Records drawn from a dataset
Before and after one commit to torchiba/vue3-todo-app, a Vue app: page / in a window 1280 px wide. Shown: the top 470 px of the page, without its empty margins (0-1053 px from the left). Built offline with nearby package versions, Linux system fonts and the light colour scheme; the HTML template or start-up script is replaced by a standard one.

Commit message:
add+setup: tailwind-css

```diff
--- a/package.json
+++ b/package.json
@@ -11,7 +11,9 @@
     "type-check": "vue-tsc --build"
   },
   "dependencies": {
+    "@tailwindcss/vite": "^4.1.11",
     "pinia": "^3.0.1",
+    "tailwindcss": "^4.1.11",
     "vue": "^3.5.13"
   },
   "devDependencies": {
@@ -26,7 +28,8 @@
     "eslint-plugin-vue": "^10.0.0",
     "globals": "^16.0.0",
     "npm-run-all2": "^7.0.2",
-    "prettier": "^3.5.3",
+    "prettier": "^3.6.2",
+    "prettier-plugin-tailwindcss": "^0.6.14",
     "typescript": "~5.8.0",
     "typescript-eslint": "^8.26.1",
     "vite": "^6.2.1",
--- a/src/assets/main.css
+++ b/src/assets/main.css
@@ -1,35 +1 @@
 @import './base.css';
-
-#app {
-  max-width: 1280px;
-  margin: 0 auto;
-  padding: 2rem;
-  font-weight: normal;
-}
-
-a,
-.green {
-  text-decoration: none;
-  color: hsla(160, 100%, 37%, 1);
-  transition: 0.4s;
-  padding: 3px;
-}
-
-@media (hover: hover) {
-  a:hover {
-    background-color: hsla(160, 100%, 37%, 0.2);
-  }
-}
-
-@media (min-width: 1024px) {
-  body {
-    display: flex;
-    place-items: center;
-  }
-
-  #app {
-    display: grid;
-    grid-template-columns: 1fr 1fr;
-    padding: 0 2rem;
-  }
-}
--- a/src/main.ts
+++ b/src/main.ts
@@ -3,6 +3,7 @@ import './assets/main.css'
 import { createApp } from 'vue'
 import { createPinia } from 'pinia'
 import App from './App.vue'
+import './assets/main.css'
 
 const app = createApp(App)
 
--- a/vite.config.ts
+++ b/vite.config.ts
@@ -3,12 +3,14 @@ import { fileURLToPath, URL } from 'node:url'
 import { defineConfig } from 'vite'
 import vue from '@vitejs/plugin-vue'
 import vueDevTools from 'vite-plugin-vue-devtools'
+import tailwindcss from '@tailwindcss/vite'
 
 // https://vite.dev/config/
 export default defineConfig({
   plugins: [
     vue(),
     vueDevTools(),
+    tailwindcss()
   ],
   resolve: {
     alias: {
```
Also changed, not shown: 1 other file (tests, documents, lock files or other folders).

* [PROBLEM TO SOLVE] Look over the entries above and tally the lines containing the string "import"; the answer is that total only.

* [SOLUTION FOR THIS TASK] 11